President Bush set the tone for this climate of censorship when after 9/11 he claimed in an Address to the Nation, “you’re either with us or you’re against us.” With that statement he might as well have declared half of the country as the “enemy” (and you know what he does to them), considering that a year later more than half of the country was against his rush to war with Iraq.
Bush, who ran for the presidency as a “uniter,” claimed that the UN would be irrelevant if its members voted in any way other than the way he wanted them to. Does that sound like a leader that champions democracy or one that has skills as a uniter? Secretary of State, Colin Powell, answered, “Yes,” when recently asked in an interview if France would be punished for its anti-war stance. The blatant “rewarding and punishing” our country has engaged in, to attempt to coerce war support, is counter to the democratic principles the U.S. claims it wants to spread throughout the world.
Bush also said during the presidential campaign that if elected he would be “humble” with his foreign policy. Ironically, the majority of the world considers his presidency to be the most arrogant in U.S. history, as was described in “The Arrogant Empire,” an article featured on the cover of a March issue of Newsweek.
More than half of Americans and the majority of the world had realistic and serious questions about a nearly unilateral, pre-emptive war on Iraq without international backing and were not convinced by the administration’s attempt to link Iraq with recent acts of terrorism against the U.S. Counter to the “fringe group” stereotype the media seems bent on portraying protesters as, Americans who protested the war consisted of religious leaders, labor unions, former veterans, military leaders, progressives, as well as conservatives. Even Bush’s own father expressed his concern in a speech for Tufts University in March, saying that the case against Saddam was “less clear” than it was in 1991 and that the question of Iraq’s weapons of mass destruction “could be debated.” Bush Sr. also stressed the importance of allies and U.N. backing in such serious U.S. foreign policy matters, something Bush Jr. has ignored.
Just weeks before the start of the war, it was reported that 56% of Americans still wanted to wait for UN backing.
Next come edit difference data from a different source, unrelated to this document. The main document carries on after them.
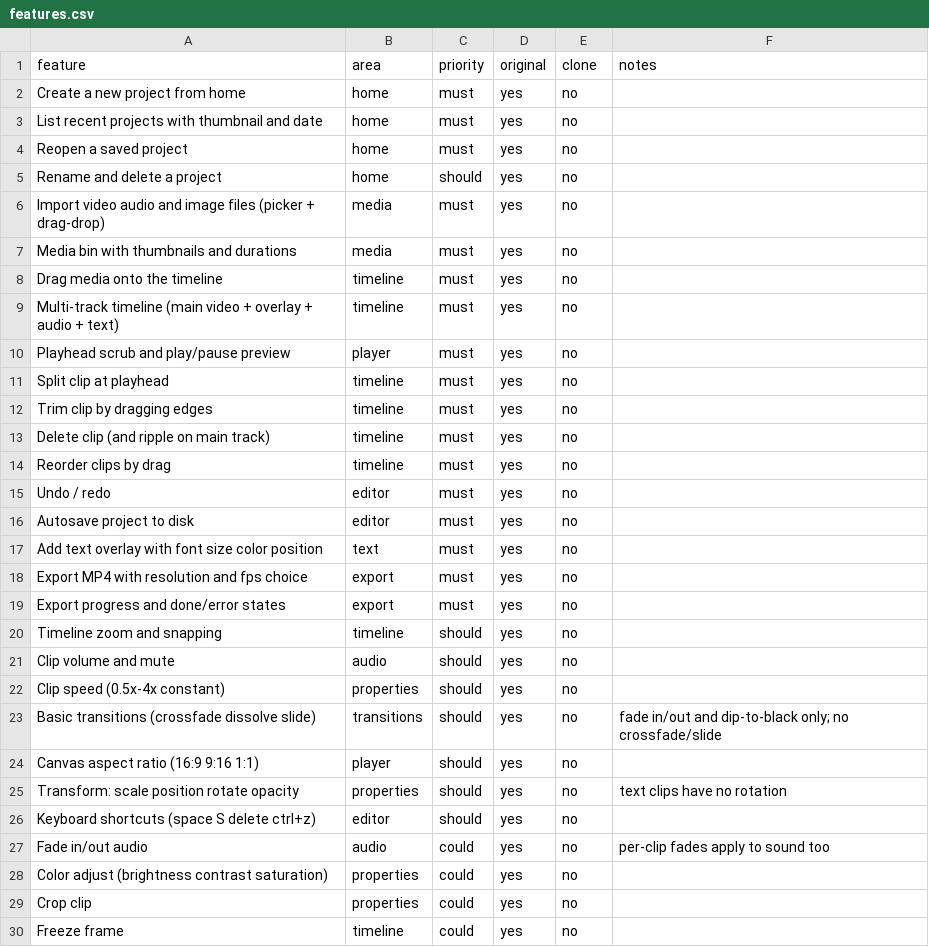
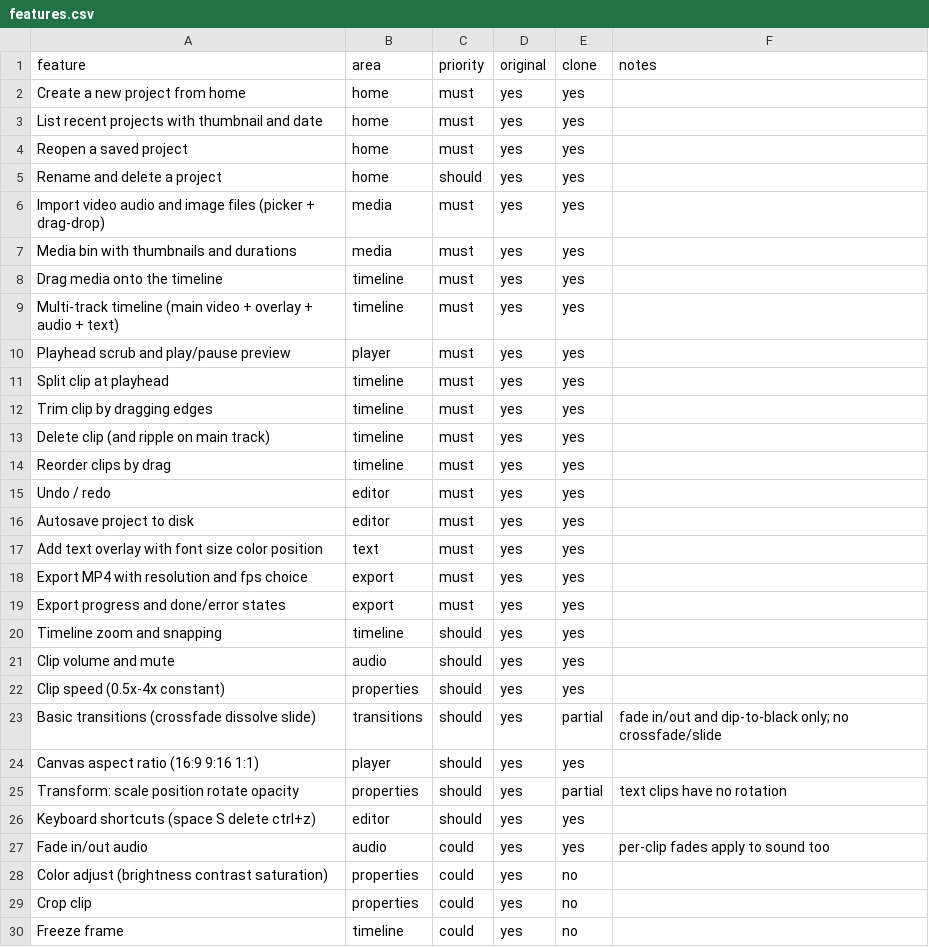
Before and after one commit to whoadiedigitalllc-tech/reelwright, a CSV file: replica/web/features.csv, drawn as a sheet; only a part is shown; the diff covers the shown part only.

```diff
--- a/replica/web/features.csv
+++ b/replica/web/features.csv
@@ -1,28 +1,28 @@
 feature,area,priority,original,clone,notes
-Create a new project from home,home,must,yes,no,
-List recent projects with thumbnail and date,home,must,yes,no,
-Reopen a saved project,home,must,yes,no,
-Rename and delete a project,home,should,yes,no,
-Import video audio and image files (picker + drag-drop),media,must,yes,no,
-Media bin with thumbnails and durations,media,must,yes,no,
-Drag media onto the timeline,timeline,must,yes,no,
-Multi-track timeline (main video + overlay + audio + text),timeline,must,yes,no,
-Playhead scrub and play/pause preview,player,must,yes,no,
-Split clip at playhead,timeline,must,yes,no,
-Trim clip by dragging edges,timeline,must,yes,no,
-Delete clip (and ripple on main track),timeline,must,yes,no,
-Reorder clips by drag,timeline,must,yes,no,
-Undo / redo,editor,must,yes,no,
-Autosave project to disk,editor,must,yes,no,
-Add text overlay with font size color position,text,must,yes,no,
-Export MP4 with resolution and fps choice,export,must,yes,no,
-Export progress and done/error states,export,must,yes,no,
-Timeline zoom and snapping,timeline,should,yes,no,
-Clip volume and mute,audio,should,yes,no,
-Clip speed (0.5x-4x constant),properties,should,yes,no,
-Basic transitions (crossfade dissolve slide),transitions,should,yes,no,fade in/out and dip-to-black only; no crossfade/slide
-Canvas aspect ratio (16:9 9:16 1:1),player,should,yes,no,
-Transform: scale position rotate opacity,properties,should,yes,no,text clips have no rotation
-Keyboard shortcuts (space S delete ctrl+z),editor,should,yes,no,
-Fade in/out audio,audio,could,yes,no,per-clip fades apply to sound too
+Create a new project from home,home,must,yes,yes,
+List recent projects with thumbnail and date,home,must,yes,yes,
+Reopen a saved project,home,must,yes,yes,
+Rename and delete a project,home,should,yes,yes,
+Import video audio and image files (picker + drag-drop),media,must,yes,yes,
+Media bin with thumbnails and durations,media,must,yes,yes,
+Drag media onto the timeline,timeline,must,yes,yes,
+Multi-track timeline (main video + overlay + audio + text),timeline,must,yes,yes,
+Playhead scrub and play/pause preview,player,must,yes,yes,
+Split clip at playhead,timeline,must,yes,yes,
+Trim clip by dragging edges,timeline,must,yes,yes,
+Delete clip (and ripple on main track),timeline,must,yes,yes,
+Reorder clips by drag,timeline,must,yes,yes,
+Undo / redo,editor,must,yes,yes,
+Autosave project to disk,editor,must,yes,yes,
+Add text overlay with font size color position,text,must,yes,yes,
+Export MP4 with resolution and fps choice,export,must,yes,yes,
+Export progress and done/error states,export,must,yes,yes,
+Timeline zoom and snapping,timeline,should,yes,yes,
+Clip volume and mute,audio,should,yes,yes,
+Clip speed (0.5x-4x constant),properties,should,yes,yes,
+Basic transitions (crossfade dissolve slide),transitions,should,yes,partial,fade in/out and dip-to-black only; no crossfade/slide
+Canvas aspect ratio (16:9 9:16 1:1),player,should,yes,yes,
+Transform: scale position rotate opacity,properties,should,yes,partial,text clips have no rotation
+Keyboard shortcuts (space S delete ctrl+z),editor,should,yes,yes,
+Fade in/out audio,audio,could,yes,yes,per-clip fades apply to sound too
 Color adjust (brightness contrast saturation),properties,could,yes,no,
```
Also changed, not shown: 3 added rows and 10 edited cells elsewhere in this file, 7 other files.
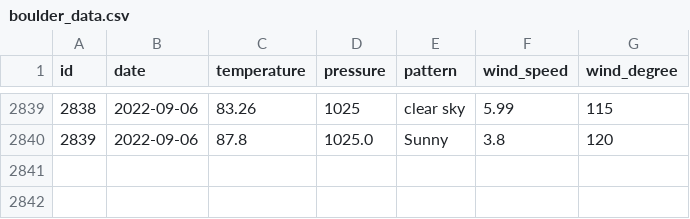
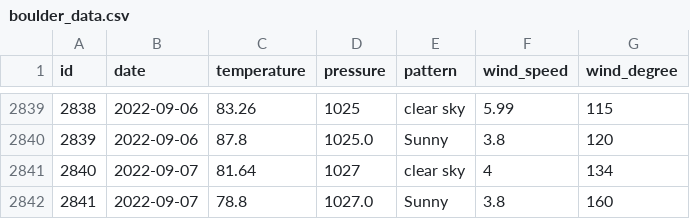
Before and after one commit to tvang1/AI-Weather-Predictor, a CSV file: WeatherAPIs/API Outputs/boulder_data.csv, drawn as a sheet; only a part is shown, gaps mark what is left out; the diff names each change by its address in the sheet, - before the commit and + after, or states it on an @@ line.

```diff
--- a/WeatherAPIs/API Outputs/boulder_data.csv
+++ b/WeatherAPIs/API Outputs/boulder_data.csv
+row 2841: 2840 | 2022-09-07 | 81.64 | 1027 | clear sky | 4 | 134
+row 2842: 2841 | 2022-09-07 | 78.8 | 1027.0 | Sunny | 3.8 | 160
```
Also changed, not shown: WeatherAPIs/API Outputs/castle_rock_data.csv, WeatherAPIs/API Outputs/denver_data.csv.
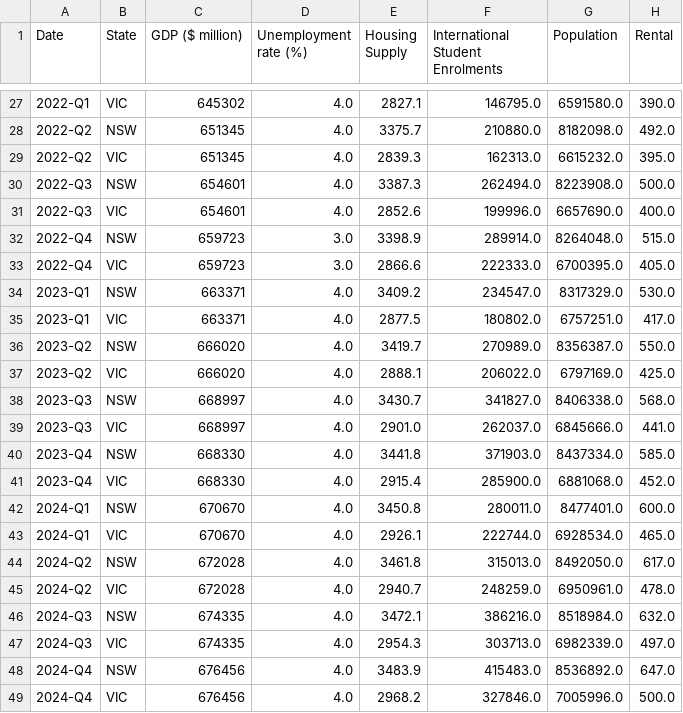
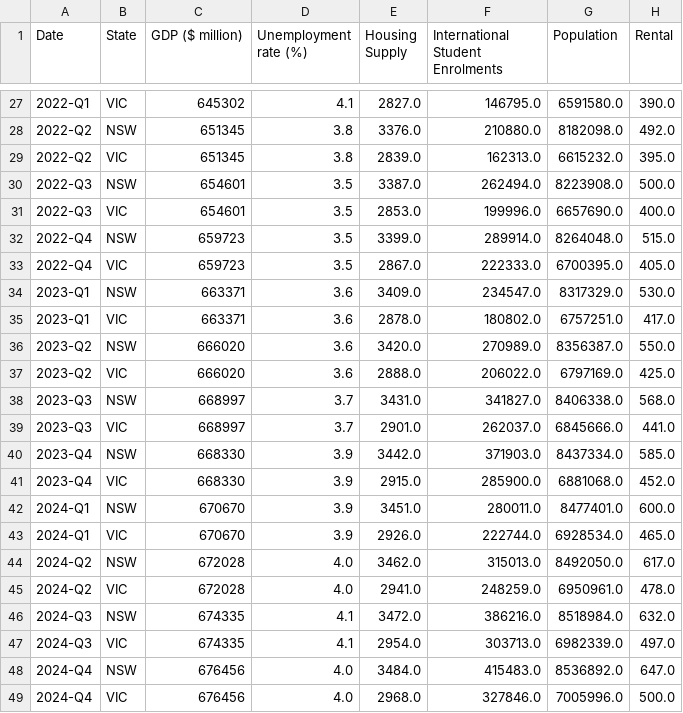
Before and after one commit to aliffhmzah/ecc3479-project, a CSV file: data/clean/master_dataset.csv, drawn as a sheet; only a part is shown, gaps mark what is left out; the diff covers the shown part only.

```diff
--- a/data/clean/master_dataset.csv
+++ b/data/clean/master_dataset.csv
@@ -27,23 +27,23 @@ Date,State,GDP ($ million),Unemployment rate (%),Housing Supply,International St
-2022-Q1,VIC,645302,4.0,2827.1,146795.0,6591580.0,390.0
-2022-Q2,NSW,651345,4.0,3375.7,210880.0,8182098.0,492.0
-2022-Q2,VIC,651345,4.0,2839.3,162313.0,6615232.0,395.0
-2022-Q3,NSW,654601,4.0,3387.3,262494.0,8223908.0,500.0
-2022-Q3,VIC,654601,4.0,2852.6,199996.0,6657690.0,400.0
-2022-Q4,NSW,659723,3.0,3398.9,289914.0,8264048.0,515.0
-2022-Q4,VIC,659723,3.0,2866.6,222333.0,6700395.0,405.0
-2023-Q1,NSW,663371,4.0,3409.2,234547.0,8317329.0,530.0
-2023-Q1,VIC,663371,4.0,2877.5,180802.0,6757251.0,417.0
-2023-Q2,NSW,666020,4.0,3419.7,270989.0,8356387.0,550.0
-2023-Q2,VIC,666020,4.0,2888.1,206022.0,6797169.0,425.0
-2023-Q3,NSW,668997,4.0,3430.7,341827.0,8406338.0,568.0
-2023-Q3,VIC,668997,4.0,2901.0,262037.0,6845666.0,441.0
-2023-Q4,NSW,668330,4.0,3441.8,371903.0,8437334.0,585.0
-2023-Q4,VIC,668330,4.0,2915.4,285900.0,6881068.0,452.0
-2024-Q1,NSW,670670,4.0,3450.8,280011.0,8477401.0,600.0
-2024-Q1,VIC,670670,4.0,2926.1,222744.0,6928534.0,465.0
-2024-Q2,NSW,672028,4.0,3461.8,315013.0,8492050.0,617.0
-2024-Q2,VIC,672028,4.0,2940.7,248259.0,6950961.0,478.0
-2024-Q3,NSW,674335,4.0,3472.1,386216.0,8518984.0,632.0
-2024-Q3,VIC,674335,4.0,2954.3,303713.0,6982339.0,497.0
-2024-Q4,NSW,676456,4.0,3483.9,415483.0,8536892.0,647.0
-2024-Q4,VIC,676456,4.0,2968.2,327846.0,7005996.0,500.0
+2022-Q1,VIC,645302,4.1,2827.0,146795.0,6591580.0,390.0
+2022-Q2,NSW,651345,3.8,3376.0,210880.0,8182098.0,492.0
+2022-Q2,VIC,651345,3.8,2839.0,162313.0,6615232.0,395.0
+2022-Q3,NSW,654601,3.5,3387.0,262494.0,8223908.0,500.0
+2022-Q3,VIC,654601,3.5,2853.0,199996.0,6657690.0,400.0
+2022-Q4,NSW,659723,3.5,3399.0,289914.0,8264048.0,515.0
+2022-Q4,VIC,659723,3.5,2867.0,222333.0,6700395.0,405.0
+2023-Q1,NSW,663371,3.6,3409.0,234547.0,8317329.0,530.0
+2023-Q1,VIC,663371,3.6,2878.0,180802.0,6757251.0,417.0
+2023-Q2,NSW,666020,3.6,3420.0,270989.0,8356387.0,550.0
+2023-Q2,VIC,666020,3.6,2888.0,206022.0,6797169.0,425.0
+2023-Q3,NSW,668997,3.7,3431.0,341827.0,8406338.0,568.0
+2023-Q3,VIC,668997,3.7,2901.0,262037.0,6845666.0,441.0
+2023-Q4,NSW,668330,3.9,3442.0,371903.0,8437334.0,585.0
+2023-Q4,VIC,668330,3.9,2915.0,285900.0,6881068.0,452.0
+2024-Q1,NSW,670670,3.9,3451.0,280011.0,8477401.0,600.0
+2024-Q1,VIC,670670,3.9,2926.0,222744.0,6928534.0,465.0
+2024-Q2,NSW,672028,4.0,3462.0,315013.0,8492050.0,617.0
+2024-Q2,VIC,672028,4.0,2941.0,248259.0,6950961.0,478.0
+2024-Q3,NSW,674335,4.1,3472.0,386216.0,8518984.0,632.0
+2024-Q3,VIC,674335,4.1,2954.0,303713.0,6982339.0,497.0
+2024-Q4,NSW,676456,4.0,3484.0,415483.0,8536892.0,647.0
+2024-Q4,VIC,676456,4.0,2968.0,327846.0,7005996.0,500.0
```
Also changed, not shown: 44 edited cells elsewhere in this file.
Once the war began, many Americans felt they had to support the war in order to “support the troops” - an action of good intention that unfortunately became a commercialized slogan that further divided the pro and anti-war camps.
Another one of the spoils of war is that the victor gets to spin the war in the light most favorable to them, and this is what often ends up in our history books. Although no weapons of mass destruction have been found, no one knows where Saddam is, the fight wasn’t fair, the country is in chaos, and more than 2000 civilians have been killed, the war in Iraq is considered a victory; and so more have jumped on the Bush band wagon, creating even more polarized and hateful divisiveness in our country. One caller to a country radio station, heard during the recent Diane Sawyer interview with the Dixie Chicks, wanted the musicians strapped to a missile and dropped over Baghdad, for criticizing President Bush.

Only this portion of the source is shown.